  • Without rules and laws, our society would be chaos. If God would leave a nation without government, anarchy would prevent His people from enjoying His grace.

What is the difference between limited authority and absolute authority?

  • Limited authority must be exercised within certain boundaries. In the case of our governments God retains the absolute authority. All government has limited authority.

Have someone in the group read Romans 13:2-5.

Why should Christians (who are part of the world’s real authority system but heirs to the kingdom of God, which will one day overrule all human governments) obey worldly authorities?

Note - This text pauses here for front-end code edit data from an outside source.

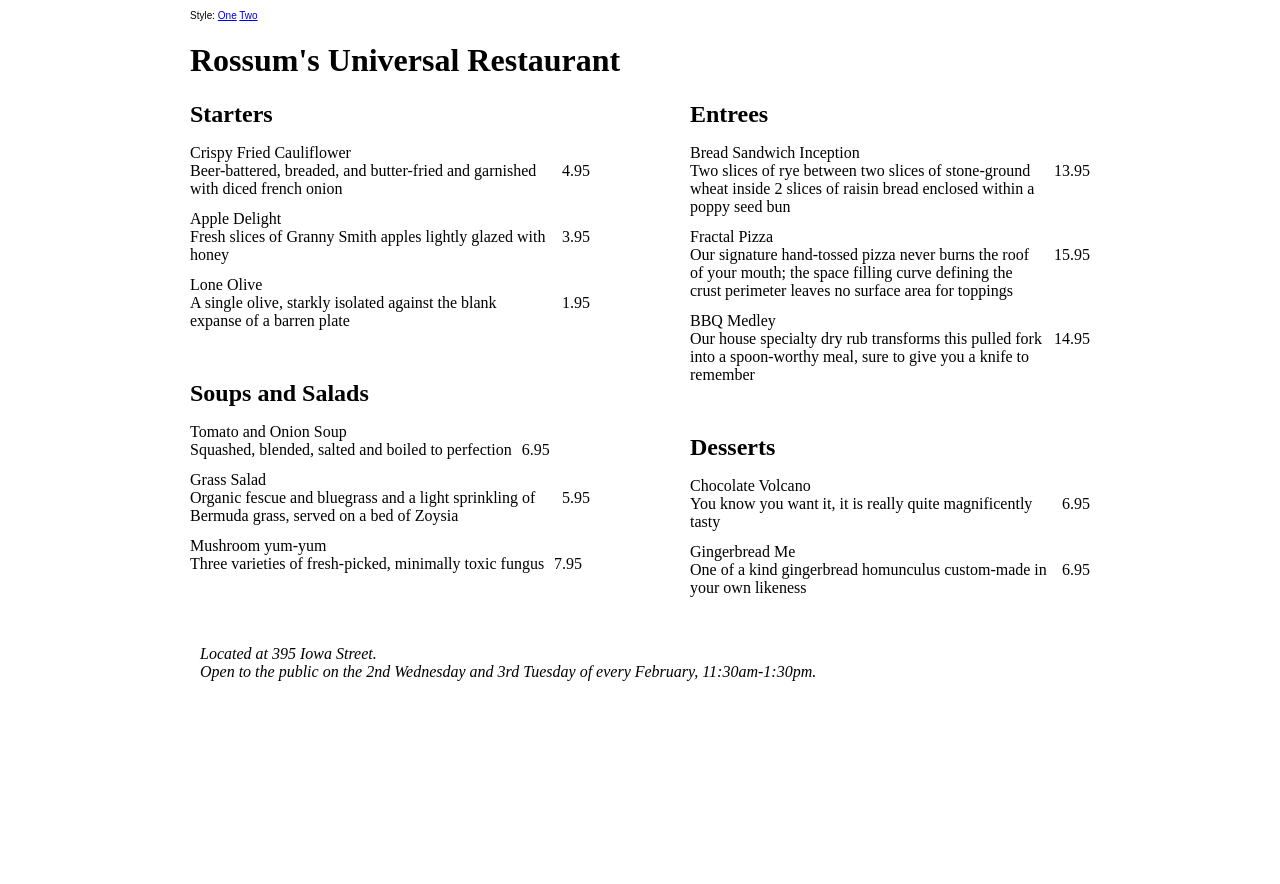
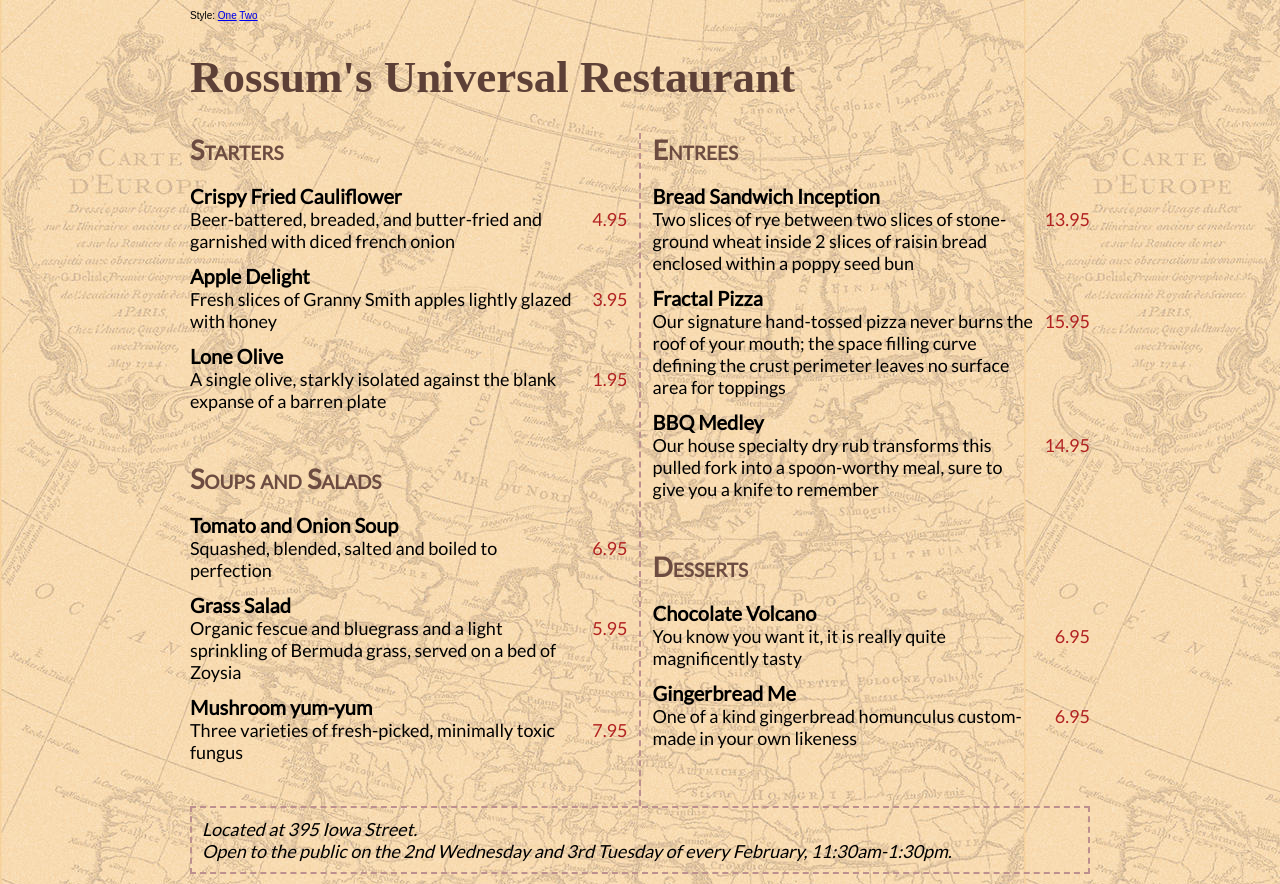
Before and after one commit to Kenzie-Academy-Brasil-Developers/estilizando-menu-restaurante-sprint-2-theogandara, a plain HTML site: page index.html in a window 1280 px wide. Before the commit the page ends 800 px from the top, so only its background shows below. Drawn offline with Linux system fonts and the light colour scheme; a web font is replaced by a local one.

Commit message:
realizado as estilizações com css

```diff
--- a/index.html
+++ b/index.html
@@ -15,7 +15,7 @@
                     <a id="activate1" href="#">One</a>
                     <a id="activate2" href="#">Two</a>
                 </nav>
-                <h1>Rossum's Universal Restaurant</h1>
+                <h1 id= "tituloMenu">Rossum's Universal Restaurant</h1>
         </header>
 
         <div id="menu">
--- a/src/style1.css
+++ b/src/style1.css
@@ -26,3 +26,48 @@ dd {margin: 0 0 12px 0; display: flex;}
 
 /* Draw a 2px dashed rosybrown border around the address/footer */
 address {padding: 10px;}
+
+/*background - map*/
+body{
+    background-image: url(img/map-bg.jpg);
+    font-family: 'lato';
+    font-size: 18px;
+}
+
+/*columns*/
+
+#menu{
+    column-count: 2;
+    column-gap: 25px;
+    column-rule: 2px dashed #bc8f8f;
+}
+
+/*footer*/
+
+footer{
+    border: 2px dashed #bc8f8f;
+}
+
+/*menu restaurant*/
+#tituloMenu{
+
+ font-family: ‘Supermercado One’;
+ font-size: 45px;
+ color: #5d4037 ;
+
+}
+
+.price{
+    color: #b22222;1
+
+}
+
+dl dt{
+    font-weight: bold;
+    font-size: 20px;
+}
+
+section h2{
+    color: #6d4c41;
+    font-variant-caps: small-caps;
+}
--- a/src/style2.css
+++ b/src/style2.css
@@ -25,3 +25,39 @@ dd::after {content: " "; display: block; clear: both; margin-bottom: 15px;}
 /* Right-align the text of the address/footer */
 
 /* draw a 2px thick black border around the starters and desserts sections of the menu */
+
+#starters{
+    border: solid 2px black;
+}
+
+#desserts{
+    border: solid 2px black;
+}
+
+footer{
+    text-align: right;
+}
+
+body{
+    font-family: 'Oswald';
+    font-size: 14px;
+}
+
+#tituloMenu{
+    font-weight: 100;
+    font-family: 'Bungee Inline';
+    font-size: 46px;
+}
+
+dl dt{
+    font-weight:bold;
+    font-size: 16px;
+}
+
+section h2{
+    text-transform: uppercase;
+}
+
+dt:after{
+    content: ',';
+  }
```
Lines whose indentation alone changed are shown as unchanged.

  • The Possibility of Punishment – The Greek word used to express “judgment” in v. 2 refers not divine but temporal judgment executed by the civil government whose laws have been violated. The Greek word krima means the temporal or judicial sentence which is executed upon the one disobeying the laws of the state. The Christian is called to obey the laws of the state so long as they do not interfere with his faith as contained in the Bible (Titus 3:1; Peter 2:13; Colossians 3:22; Ephesians 6:1). If for conscience sake, a Christian feels compelled to violate the law, they must expect to suffer the consequences until the law is changed. If legal recourse is open to avoid punishment, it should certainly be taken (see Acts 23:3; 25:10-11).
  • A Matter of Conscience – First, the Christian should ascribe to a set of principles higher than the laws of any human government, the principles contained in the Scripture. Second, the Christian has welcomed into their person the presence of the Spirit of holiness, justice, righteousness, and benevolence.

Read Genesis 9:6. to the group.

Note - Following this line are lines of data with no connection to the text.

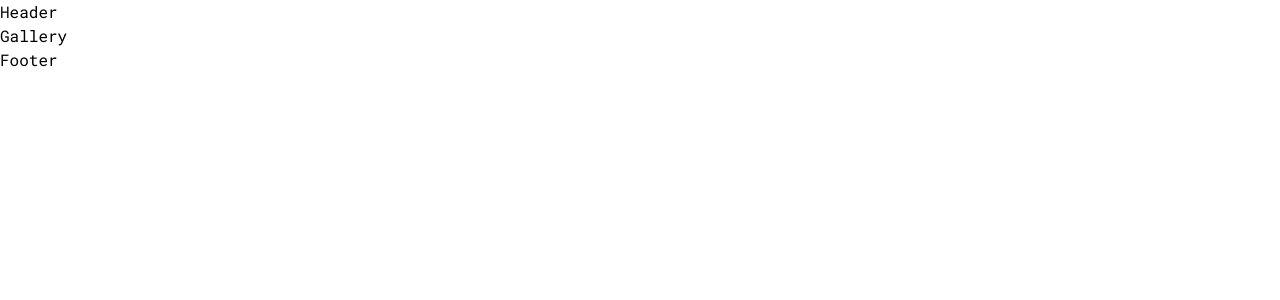
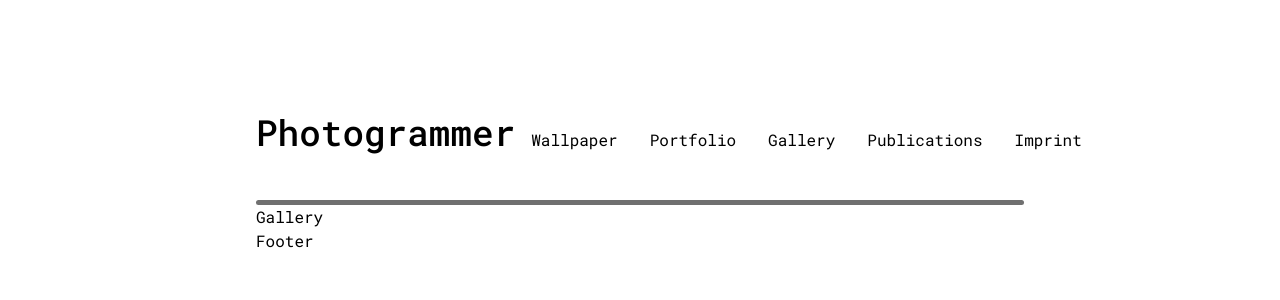
Before and after one commit to Jufg/Photogrammer, a React (Create React App) app: page /gallery in a window 1280 px wide. Shown: the top 300 px of the page. Built offline with nearby package versions, Linux system fonts and the light colour scheme.

Commit message:
Add global header.

```diff
--- a/package.json
+++ b/package.json
@@ -9,6 +9,7 @@
     "@testing-library/user-event": "^13.5.0",
     "react": "^17.0.2",
     "react-dom": "^17.0.2",
+    "react-icons": "^4.3.1",
     "react-router-dom": "^6.2.2",
     "react-scripts": "5.0.0",
     "web-vitals": "^2.1.4"
--- a/src/App.jsx
+++ b/src/App.jsx
@@ -13,7 +13,7 @@ function App() {
                 <Route path="/portfolio" element={<Portfolio />} />
                 <Route path="/gallery" element={<Gallery />} />
                 <Route path="/publications" element={<Publications />} />
-                <Route path="/Imprint" element={<Imprint />} />
+                <Route path="/imprint" element={<Imprint />} />
                 <Route path="*" element={<Error_page_404 />} />
             </Routes>
         </Router>
--- a/src/components/Header/header.jsx
+++ b/src/components/Header/header.jsx
@@ -1,9 +1,63 @@
-import React from "react";
+import React, {useState} from "react";
+import {HiMenuAlt4} from 'react-icons/hi';
+import {AiOutlineClose} from 'react-icons/ai';
+
+const NavbarItem = ({menu, classProps}) => {
+    return (
+        <li className={`mx-4 cursor-pointer hover:text-[#707070] ${classProps}`}>
+            <a href={menu.path}>
+                {menu.title}
+            </a>
+        </li>
+    );
+}
 
 const Header = () => {
 
+    const [toggleMenu, setToggleMenu] = useState(false);
+
+    const menu = [
+        {title: "Wallpaper", path: "/wallpaper"},
+        {title: "Portfolio", path: "/portfolio"},
+        {title: "Gallery", path: "/gallery"},
+        {title: "Publications", path: "/publications"},
+        {title: "Imprint", path: "/imprint"}
+    ];
+
     return (
-            <p>Header</p>
+        <div className="pt-28">
+            <nav className="w-auto flex justify-between items-baseline">
+                <div className="">
+                    <span className="font-medium text-xl xl:text-4xl"><a href="/">Photogrammer</a></span>
+                </div>
+                <div className="flex relative">
+                    {toggleMenu ? <AiOutlineClose fontSize={28} className="md:hidden cursor-pointer"
+                                                  onClick={() => setToggleMenu(false)}/> :
+                        <HiMenuAlt4 fontSize={28} className="md:hidden cursor-pointer"
+                                    onClick={() => setToggleMenu(true)}/>}
+                    {toggleMenu && (
+                        <ul
+                            className="white-glassmorphism z-10 fixed pt-28 -top-0 -right-2 p-3 w-[70vw] h-screen shadow-2xl md:hidden list-none flex flex-col justify-start items-end rounded-md animate-slide-in"
+                        >
+                            <li className="text-xl w-full my-2">
+                                <AiOutlineClose onClick={() => setToggleMenu(false)}/>
+                            </li>
+                            <li className={`mx-4 cursor-pointer hover:text-[#707070] my-2 text-lg`}>
+                                <a href="/">
+                                    Home
+                                </a>
+                            </li>
+                            {menu.map((item, index) => (
+                                <NavbarItem key={item + index} menu={item} classProps="my-2 text-lg"/>))}
+                        </ul>)}
+                </div>
+                <ul className="md:flex hidden list-none flex-row justify-between items-center flex-initial text-xs xl:text-base">
+                    {menu.map((item, index) => (
+                        <NavbarItem key={item + index} menu={item}/>))}
+                </ul>
+            </nav>
+            <div className="bg-[#707070] h-[5px] rounded-full mt-12"/>
+        </div>
     )
 }
 
--- a/src/components/layout.jsx
+++ b/src/components/layout.jsx
@@ -4,7 +4,7 @@ import {Footer, Header} from "./index";
 const Layout = (props) => {
 
     return (
-        <div className="test">
+        <div className="px-4 md:px-[20%]">
             <Header/>
             {props.children}
             <Footer/>
--- a/src/index.css
+++ b/src/index.css
@@ -13,6 +13,14 @@ body {
   -moz-osx-font-smoothing: grayscale;
 }
 
+.white-glassmorphism {
+  background: rgba(255, 255, 255, 0.05);
+  border-radius: 16px;
+  backdrop-filter: blur(5px);
+  -webkit-backdrop-filter: blur(5px);
+  border: 1px solid rgba(255, 255, 255, 0.3);
+}
+
 /* Tailwind configuration */
 @tailwind base;
 @tailwind components;
```
Also changed, not shown: 1 other file (tests, documents, lock files or other folders).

When did this authority of government over people come about?

  • This appears to be the first time that God permitted man the authority to rule over one another and hold each other accountable.

Have someone in the group read Romans 13:6-7.

Why should we honor and respect authorities?

  • Because we understand that they are serving God in their offices.

How do we honor authorities?

  • Fulfill the obligations of citizenship (i.e., tribute, loyalty);
  • Respect those in authority;
  • Recognize and honor the office (if they expect honor, give it); and
  • No matter how irritating to the paying of taxes might seem, pay them.

Section Three: Our Debt of Love

Have someone in the group read Romans 13:8-10.

What does Paul tell us about our private debts?

  • Fulfill all personal financial obligations.
  • Directs us to the love debts, the ones that must be paid and the one that can never be paid.

Read Matthew 5:42 to the group.

Is borrowing OK for a Christian to do?

  • Jesus permitted borrowing. However, one’s motives must be carefully examined. If indebtedness s evidence of a lack of faith and a covetous lifestyle, this would not fit Christ’s sanity check on borrowing.

What is the debt that can never be paid?

  • Love. We can never say that we have loved enough.

What were Paul’s examples on loving?

  • Love your neighbor as yourself (v. 9).
  • Your response to your enemies (12:17-21).
  • Your duties as citizens in a secular society (13:1-7).
  • We are to be law-abiding, tax-paying citizens.

Bible Truth Being Taught

The lifestyles of Christians, individually and corporately, are to contrast those of the world.

Our Response

We are to live a life and respond to our neighbors and government in a way that is distinctively Christian.